Please find all lines containing "relative" in the listing below and copy them.

——————

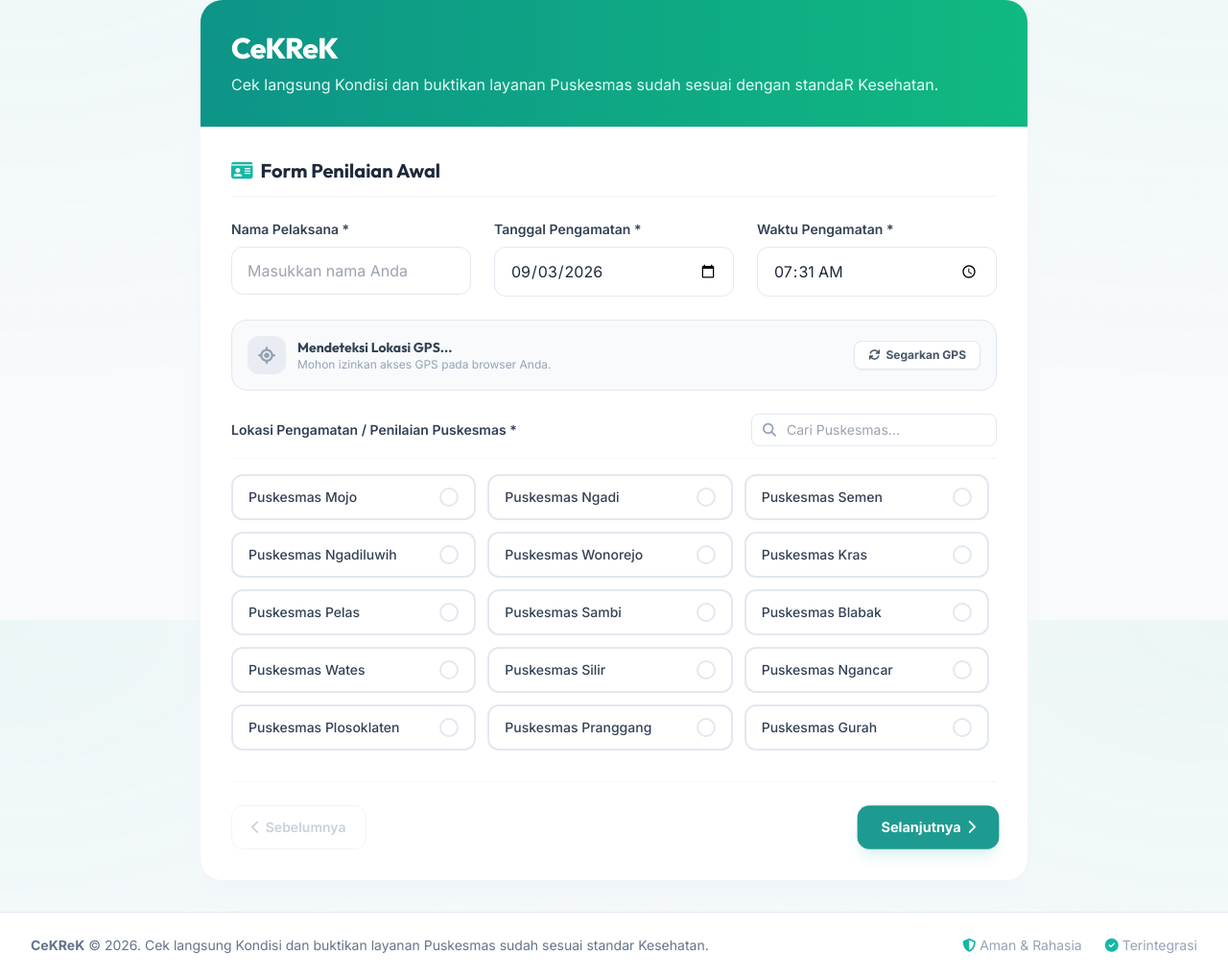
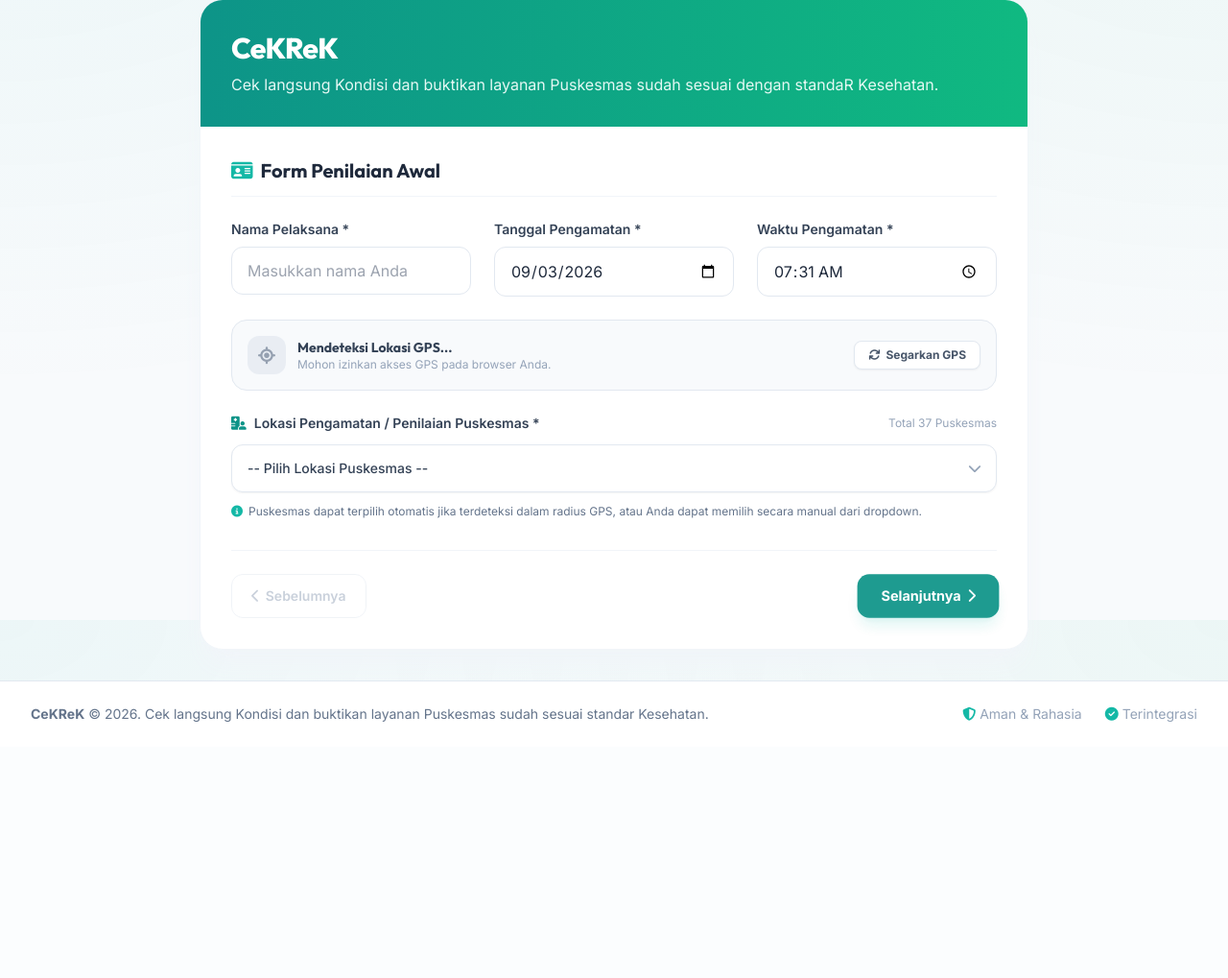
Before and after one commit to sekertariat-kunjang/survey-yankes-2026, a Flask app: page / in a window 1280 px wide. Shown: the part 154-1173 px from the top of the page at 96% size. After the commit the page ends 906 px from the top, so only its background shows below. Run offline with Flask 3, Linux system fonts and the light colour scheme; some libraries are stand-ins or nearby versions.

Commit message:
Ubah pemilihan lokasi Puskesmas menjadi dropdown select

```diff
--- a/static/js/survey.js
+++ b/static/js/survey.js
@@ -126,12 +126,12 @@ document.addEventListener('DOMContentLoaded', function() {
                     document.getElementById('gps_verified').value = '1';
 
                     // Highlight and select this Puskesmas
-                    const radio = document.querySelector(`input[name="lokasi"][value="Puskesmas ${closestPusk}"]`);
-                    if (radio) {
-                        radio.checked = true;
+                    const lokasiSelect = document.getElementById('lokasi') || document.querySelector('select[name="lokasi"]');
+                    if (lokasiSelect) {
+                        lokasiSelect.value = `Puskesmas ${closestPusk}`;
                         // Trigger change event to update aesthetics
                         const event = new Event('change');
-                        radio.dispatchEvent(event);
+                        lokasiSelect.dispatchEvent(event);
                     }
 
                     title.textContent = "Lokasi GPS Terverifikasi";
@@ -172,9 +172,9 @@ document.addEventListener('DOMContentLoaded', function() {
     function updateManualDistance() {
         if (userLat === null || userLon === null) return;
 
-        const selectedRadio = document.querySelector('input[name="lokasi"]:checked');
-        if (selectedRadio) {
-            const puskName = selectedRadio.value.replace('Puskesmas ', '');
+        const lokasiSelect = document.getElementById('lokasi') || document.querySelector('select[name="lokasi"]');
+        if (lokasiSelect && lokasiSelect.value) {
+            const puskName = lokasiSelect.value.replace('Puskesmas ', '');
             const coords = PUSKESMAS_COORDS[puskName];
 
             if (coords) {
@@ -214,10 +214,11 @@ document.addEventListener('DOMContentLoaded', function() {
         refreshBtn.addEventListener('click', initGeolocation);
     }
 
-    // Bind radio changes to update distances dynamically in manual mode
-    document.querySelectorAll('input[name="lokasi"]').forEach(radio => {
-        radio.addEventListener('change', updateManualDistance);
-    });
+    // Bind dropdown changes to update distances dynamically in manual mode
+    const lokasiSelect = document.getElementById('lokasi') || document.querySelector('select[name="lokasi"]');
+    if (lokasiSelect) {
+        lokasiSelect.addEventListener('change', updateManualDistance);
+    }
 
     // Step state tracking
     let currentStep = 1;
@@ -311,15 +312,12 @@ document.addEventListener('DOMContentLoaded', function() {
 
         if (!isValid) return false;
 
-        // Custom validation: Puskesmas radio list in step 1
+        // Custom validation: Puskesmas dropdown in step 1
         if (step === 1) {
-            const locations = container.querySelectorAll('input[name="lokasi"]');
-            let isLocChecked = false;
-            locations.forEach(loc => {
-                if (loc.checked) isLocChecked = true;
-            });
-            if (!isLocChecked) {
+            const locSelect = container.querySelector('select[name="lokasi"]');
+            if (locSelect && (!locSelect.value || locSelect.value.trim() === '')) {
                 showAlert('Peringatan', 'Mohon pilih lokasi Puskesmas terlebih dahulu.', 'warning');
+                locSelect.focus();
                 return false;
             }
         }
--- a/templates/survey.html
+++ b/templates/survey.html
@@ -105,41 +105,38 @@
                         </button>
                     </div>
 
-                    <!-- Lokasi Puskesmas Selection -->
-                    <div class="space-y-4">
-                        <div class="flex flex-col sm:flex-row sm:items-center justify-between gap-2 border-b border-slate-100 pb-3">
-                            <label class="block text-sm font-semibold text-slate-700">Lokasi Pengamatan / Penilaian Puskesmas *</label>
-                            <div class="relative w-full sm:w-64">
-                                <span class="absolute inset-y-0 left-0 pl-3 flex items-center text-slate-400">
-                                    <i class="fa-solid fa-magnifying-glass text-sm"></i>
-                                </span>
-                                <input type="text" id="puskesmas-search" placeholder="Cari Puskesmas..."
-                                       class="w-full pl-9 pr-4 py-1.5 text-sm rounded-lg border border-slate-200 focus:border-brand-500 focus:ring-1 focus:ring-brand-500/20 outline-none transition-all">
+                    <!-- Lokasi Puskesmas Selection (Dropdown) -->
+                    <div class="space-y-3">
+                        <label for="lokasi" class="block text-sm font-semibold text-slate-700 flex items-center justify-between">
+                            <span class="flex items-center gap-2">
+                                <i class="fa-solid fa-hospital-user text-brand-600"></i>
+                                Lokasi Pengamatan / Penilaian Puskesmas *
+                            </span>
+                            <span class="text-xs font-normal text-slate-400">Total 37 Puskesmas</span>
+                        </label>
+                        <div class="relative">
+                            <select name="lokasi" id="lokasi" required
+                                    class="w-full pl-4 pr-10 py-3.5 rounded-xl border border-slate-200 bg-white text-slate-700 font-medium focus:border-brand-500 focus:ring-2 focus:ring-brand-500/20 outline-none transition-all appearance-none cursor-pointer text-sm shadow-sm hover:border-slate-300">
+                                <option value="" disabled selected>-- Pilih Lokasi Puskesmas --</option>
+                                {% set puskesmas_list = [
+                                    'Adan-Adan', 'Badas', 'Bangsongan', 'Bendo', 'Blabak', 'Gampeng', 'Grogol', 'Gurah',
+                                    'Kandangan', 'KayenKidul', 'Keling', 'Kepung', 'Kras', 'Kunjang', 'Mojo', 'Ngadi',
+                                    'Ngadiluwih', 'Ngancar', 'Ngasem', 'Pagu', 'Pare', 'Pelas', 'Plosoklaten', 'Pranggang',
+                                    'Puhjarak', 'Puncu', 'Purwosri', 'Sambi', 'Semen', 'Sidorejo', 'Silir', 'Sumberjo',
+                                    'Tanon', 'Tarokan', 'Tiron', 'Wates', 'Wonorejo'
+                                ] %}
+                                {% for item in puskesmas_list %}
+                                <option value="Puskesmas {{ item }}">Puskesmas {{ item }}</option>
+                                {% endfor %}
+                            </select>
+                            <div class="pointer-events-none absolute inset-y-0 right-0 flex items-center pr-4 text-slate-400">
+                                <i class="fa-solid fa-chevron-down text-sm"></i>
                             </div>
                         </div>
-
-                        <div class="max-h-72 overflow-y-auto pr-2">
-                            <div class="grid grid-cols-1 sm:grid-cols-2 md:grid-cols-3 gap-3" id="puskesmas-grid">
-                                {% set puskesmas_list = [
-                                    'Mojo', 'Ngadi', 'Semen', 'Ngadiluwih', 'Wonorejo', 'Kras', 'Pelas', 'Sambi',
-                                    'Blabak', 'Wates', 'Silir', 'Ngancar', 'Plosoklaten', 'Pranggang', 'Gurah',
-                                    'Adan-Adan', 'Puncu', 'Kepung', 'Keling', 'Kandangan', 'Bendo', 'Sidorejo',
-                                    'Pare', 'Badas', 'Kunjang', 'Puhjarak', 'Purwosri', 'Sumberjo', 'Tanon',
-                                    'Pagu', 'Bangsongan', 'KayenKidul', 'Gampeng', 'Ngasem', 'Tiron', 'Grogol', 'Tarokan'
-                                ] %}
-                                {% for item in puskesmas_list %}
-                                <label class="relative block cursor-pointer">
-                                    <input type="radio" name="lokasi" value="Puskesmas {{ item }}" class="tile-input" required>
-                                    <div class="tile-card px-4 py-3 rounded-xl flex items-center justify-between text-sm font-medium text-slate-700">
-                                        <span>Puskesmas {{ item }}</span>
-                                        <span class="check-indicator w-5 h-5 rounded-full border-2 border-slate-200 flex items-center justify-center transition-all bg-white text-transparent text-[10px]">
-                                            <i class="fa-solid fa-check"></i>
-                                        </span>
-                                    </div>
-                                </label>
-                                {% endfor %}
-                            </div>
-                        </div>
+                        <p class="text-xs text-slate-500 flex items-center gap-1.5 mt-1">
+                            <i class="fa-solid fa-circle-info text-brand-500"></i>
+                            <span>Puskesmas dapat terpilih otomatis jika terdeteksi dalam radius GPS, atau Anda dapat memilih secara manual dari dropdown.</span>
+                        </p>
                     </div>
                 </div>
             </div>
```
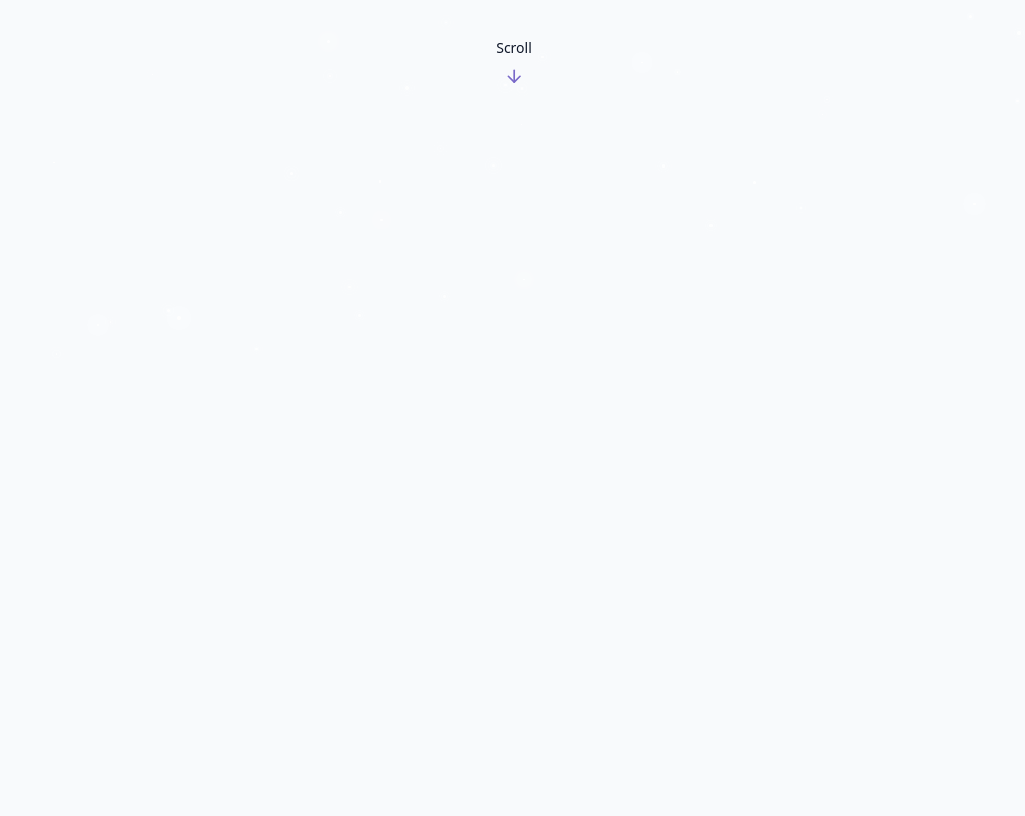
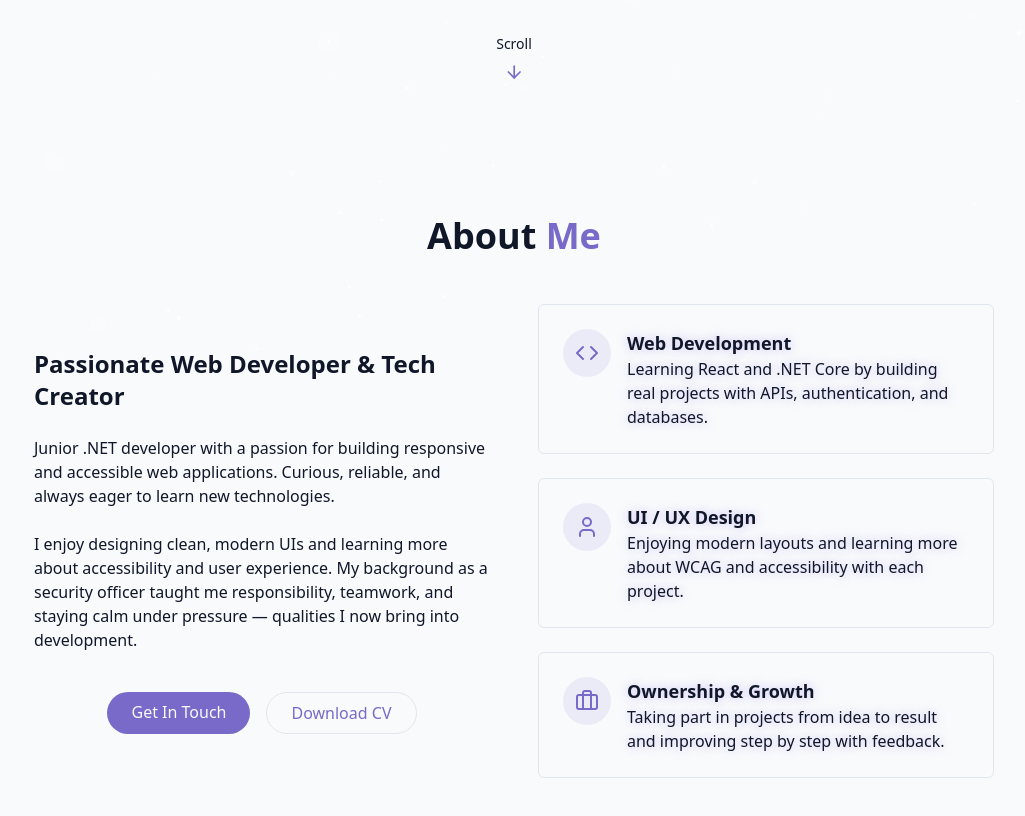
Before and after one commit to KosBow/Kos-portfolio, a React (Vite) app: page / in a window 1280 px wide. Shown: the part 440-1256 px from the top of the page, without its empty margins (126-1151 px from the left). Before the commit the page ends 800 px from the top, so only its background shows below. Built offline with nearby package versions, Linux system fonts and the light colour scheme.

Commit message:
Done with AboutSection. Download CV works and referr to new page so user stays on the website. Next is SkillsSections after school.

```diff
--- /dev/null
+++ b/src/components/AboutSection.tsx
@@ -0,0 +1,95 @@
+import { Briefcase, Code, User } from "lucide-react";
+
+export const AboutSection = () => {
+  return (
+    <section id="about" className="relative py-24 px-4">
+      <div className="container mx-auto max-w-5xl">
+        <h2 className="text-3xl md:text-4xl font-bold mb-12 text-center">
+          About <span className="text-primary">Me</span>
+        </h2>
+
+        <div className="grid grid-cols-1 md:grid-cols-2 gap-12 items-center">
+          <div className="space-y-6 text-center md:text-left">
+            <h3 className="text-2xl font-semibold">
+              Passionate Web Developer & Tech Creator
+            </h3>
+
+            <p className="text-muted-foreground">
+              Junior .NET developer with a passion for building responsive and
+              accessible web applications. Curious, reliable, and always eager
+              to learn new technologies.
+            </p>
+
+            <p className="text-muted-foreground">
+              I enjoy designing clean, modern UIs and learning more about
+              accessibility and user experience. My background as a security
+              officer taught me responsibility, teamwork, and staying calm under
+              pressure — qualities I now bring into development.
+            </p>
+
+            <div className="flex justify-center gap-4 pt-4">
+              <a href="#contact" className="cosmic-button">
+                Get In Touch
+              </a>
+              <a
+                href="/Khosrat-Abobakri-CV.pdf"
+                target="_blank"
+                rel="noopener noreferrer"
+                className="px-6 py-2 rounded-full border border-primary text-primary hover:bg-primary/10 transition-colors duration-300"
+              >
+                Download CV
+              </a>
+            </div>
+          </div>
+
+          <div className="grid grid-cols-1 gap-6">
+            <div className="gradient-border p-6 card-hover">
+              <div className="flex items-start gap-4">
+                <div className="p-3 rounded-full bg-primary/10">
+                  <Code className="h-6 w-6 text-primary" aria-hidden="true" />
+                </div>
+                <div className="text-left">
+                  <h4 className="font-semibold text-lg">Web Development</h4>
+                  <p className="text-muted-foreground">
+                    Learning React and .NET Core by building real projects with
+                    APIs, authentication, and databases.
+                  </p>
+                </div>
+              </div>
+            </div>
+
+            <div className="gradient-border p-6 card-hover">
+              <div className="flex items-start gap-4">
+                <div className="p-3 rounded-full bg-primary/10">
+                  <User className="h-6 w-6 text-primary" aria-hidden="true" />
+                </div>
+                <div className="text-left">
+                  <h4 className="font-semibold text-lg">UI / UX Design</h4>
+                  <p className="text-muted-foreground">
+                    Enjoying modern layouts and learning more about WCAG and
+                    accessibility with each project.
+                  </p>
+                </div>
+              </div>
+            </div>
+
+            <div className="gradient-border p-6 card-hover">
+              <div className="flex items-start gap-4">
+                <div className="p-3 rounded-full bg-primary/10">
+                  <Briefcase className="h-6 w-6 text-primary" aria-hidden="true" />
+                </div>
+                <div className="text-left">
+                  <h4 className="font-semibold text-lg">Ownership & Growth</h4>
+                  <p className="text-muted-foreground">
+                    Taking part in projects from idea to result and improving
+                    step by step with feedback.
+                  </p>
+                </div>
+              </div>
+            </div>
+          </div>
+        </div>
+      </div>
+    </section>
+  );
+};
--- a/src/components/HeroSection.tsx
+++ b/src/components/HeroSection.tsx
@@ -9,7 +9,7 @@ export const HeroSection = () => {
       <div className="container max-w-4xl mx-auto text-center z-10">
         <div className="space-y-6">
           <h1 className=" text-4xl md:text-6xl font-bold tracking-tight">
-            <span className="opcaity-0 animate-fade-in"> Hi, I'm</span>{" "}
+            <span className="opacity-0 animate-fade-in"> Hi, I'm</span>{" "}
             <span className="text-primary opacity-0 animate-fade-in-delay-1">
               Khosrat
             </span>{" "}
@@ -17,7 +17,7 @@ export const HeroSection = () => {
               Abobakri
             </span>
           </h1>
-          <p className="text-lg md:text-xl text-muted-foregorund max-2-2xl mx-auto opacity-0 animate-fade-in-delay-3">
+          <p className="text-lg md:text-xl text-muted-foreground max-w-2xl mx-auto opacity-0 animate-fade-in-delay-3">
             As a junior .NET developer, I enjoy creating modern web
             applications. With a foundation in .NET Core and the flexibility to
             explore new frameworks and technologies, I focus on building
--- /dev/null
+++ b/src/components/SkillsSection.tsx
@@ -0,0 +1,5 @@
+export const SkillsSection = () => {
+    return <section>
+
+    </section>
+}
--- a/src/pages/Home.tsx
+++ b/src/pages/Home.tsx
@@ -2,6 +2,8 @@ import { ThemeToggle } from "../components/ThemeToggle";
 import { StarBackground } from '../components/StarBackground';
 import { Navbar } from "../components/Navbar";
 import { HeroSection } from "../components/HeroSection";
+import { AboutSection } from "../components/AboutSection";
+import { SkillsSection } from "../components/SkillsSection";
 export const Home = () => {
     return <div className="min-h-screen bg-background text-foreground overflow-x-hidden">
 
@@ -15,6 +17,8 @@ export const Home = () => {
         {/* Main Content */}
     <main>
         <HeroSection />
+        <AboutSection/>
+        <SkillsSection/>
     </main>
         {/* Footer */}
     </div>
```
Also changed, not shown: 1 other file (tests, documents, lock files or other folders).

——————

#### RESPONSE BELOW:
-                            <div class="relative w-full sm:w-64">
+                        <div class="relative">
-                                <label class="relative block cursor-pointer">
+    <section id="about" className="relative py-24 px-4">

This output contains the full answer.